Locate every line in the records below that contains the word "phonebook", and copy each one.

Input for this task —
────────

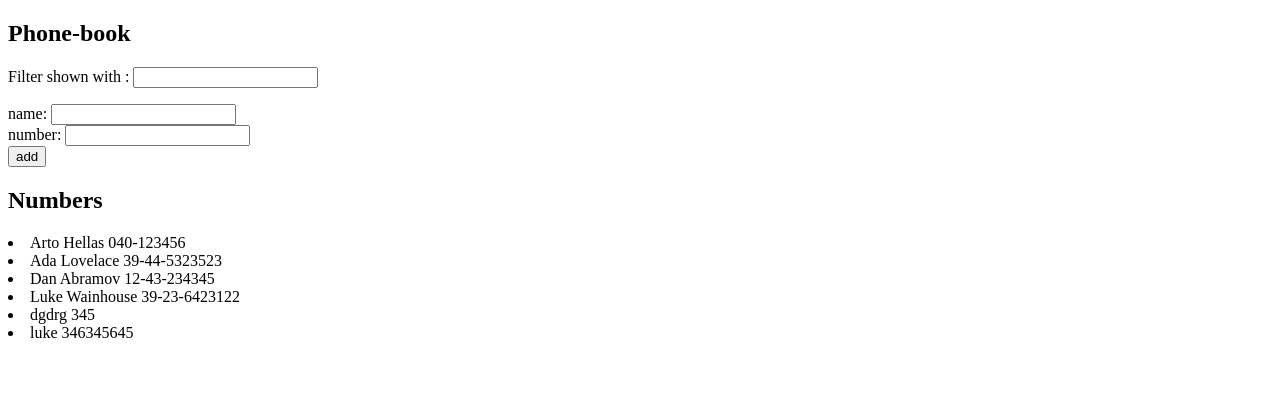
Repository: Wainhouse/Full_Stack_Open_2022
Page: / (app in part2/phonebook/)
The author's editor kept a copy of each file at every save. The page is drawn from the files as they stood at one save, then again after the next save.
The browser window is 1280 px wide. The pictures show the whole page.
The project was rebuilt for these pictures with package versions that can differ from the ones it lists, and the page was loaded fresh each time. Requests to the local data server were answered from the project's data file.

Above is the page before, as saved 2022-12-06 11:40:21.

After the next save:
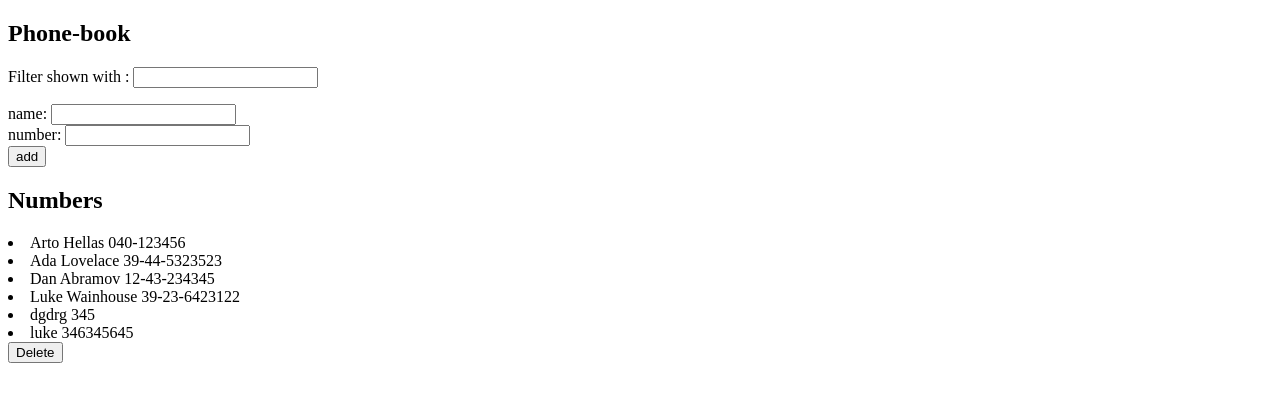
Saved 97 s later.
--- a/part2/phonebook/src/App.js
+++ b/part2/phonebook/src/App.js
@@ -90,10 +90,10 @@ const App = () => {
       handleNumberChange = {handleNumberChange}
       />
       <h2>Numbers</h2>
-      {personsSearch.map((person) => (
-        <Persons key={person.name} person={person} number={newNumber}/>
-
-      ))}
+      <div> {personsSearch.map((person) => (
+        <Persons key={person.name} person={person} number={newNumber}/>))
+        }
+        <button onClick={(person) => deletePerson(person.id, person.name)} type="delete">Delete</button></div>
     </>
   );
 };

────────

Result of this task —
Page: / (app in part2/phonebook/)
--- a/part2/phonebook/src/App.js
+++ b/part2/phonebook/src/App.js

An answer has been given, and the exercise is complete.